==== Extracted entries
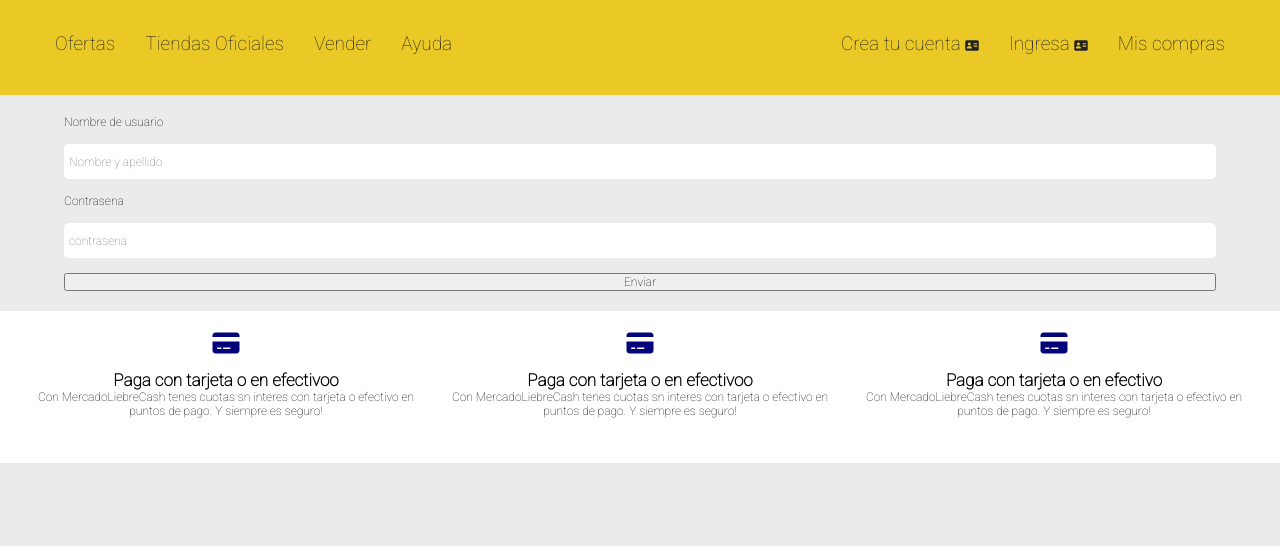
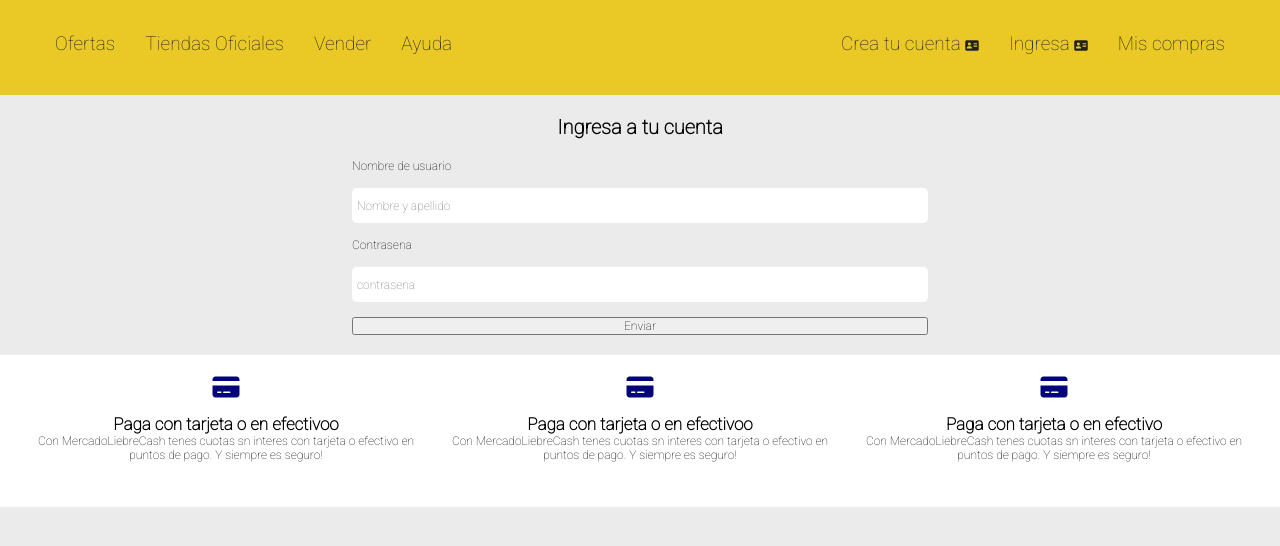
Before and after one commit to peters0n/digitalhouse-ml, a website: page views/login.html in a window 1280 px wide. Shown: the part 98-644 px from the top of the page. Drawn offline with Linux system fonts and the light colour scheme; files that its build step writes are made by us from their sources.

Commit message:
Fix forms

```diff
--- a/public/css/register.css
+++ b/public/css/register.css
@@ -1,6 +1,7 @@
 .formulario-registro {
+    margin: auto;
+    margin-bottom: 20px;
     margin-top: 20px;
-    margin-bottom: 20px;
 }
 
 .formulario-flex {
@@ -8,6 +9,11 @@
     flex-direction: column;
     margin-top: 20px;
     gap: 15px;
+}
+
+.formulario-registro h1 {
+    text-align: center;
+    font-size: 20px;
 }
 
 .formulario-flex input {
@@ -27,3 +33,12 @@
 .login-btn:hover {
 background-color: #0022AA;
 }
+
+/* Medias */
+
+@media (min-width: 768px) {
+    .formulario-registro {
+        width: 50%;
+    }
+
+}
--- a/views/login.html
+++ b/views/login.html
@@ -52,8 +52,8 @@
     </header>
 
     <main>
-
         <form class='formulario-registro' action="/" method="get">
+            <h1>Ingresa a tu cuenta</h1>
          <div class="formulario-flex">
             <label for="nombre">Nombre de usuario</label>
             <input type="text" name="nombre" id="nombre" placeholder="Nombre y apellido">
```
Also changed, not shown: views/register.html (+1 -0 lines).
========
* _Required action_:
Leaving out every picture, repeat the records above exactly as they stand.

* _Answer to the problem_:
Before and after one commit to peters0n/digitalhouse-ml, a website: page views/login.html in a window 1280 px wide. Shown: the part 98-644 px from the top of the page. Drawn offline with Linux system fonts and the light colour scheme; files that its build step writes are made by us from their sources.

Commit message:
Fix forms

```diff
--- a/public/css/register.css
+++ b/public/css/register.css
@@ -1,6 +1,7 @@
 .formulario-registro {
+    margin: auto;
+    margin-bottom: 20px;
     margin-top: 20px;
-    margin-bottom: 20px;
 }
 
 .formulario-flex {
@@ -8,6 +9,11 @@
     flex-direction: column;
     margin-top: 20px;
     gap: 15px;
+}
+
+.formulario-registro h1 {
+    text-align: center;
+    font-size: 20px;
 }
 
 .formulario-flex input {
@@ -27,3 +33,12 @@
 .login-btn:hover {
 background-color: #0022AA;
 }
+
+/* Medias */
+
+@media (min-width: 768px) {
+    .formulario-registro {
+        width: 50%;
+    }
+
+}
--- a/views/login.html
+++ b/views/login.html
@@ -52,8 +52,8 @@
     </header>
 
     <main>
-
         <form class='formulario-registro' action="/" method="get">
+            <h1>Ingresa a tu cuenta</h1>
          <div class="formulario-flex">
             <label for="nombre">Nombre de usuario</label>
             <input type="text" name="nombre" id="nombre" placeholder="Nombre y apellido">
```
Also changed, not shown: views/register.html (+1 -0 lines).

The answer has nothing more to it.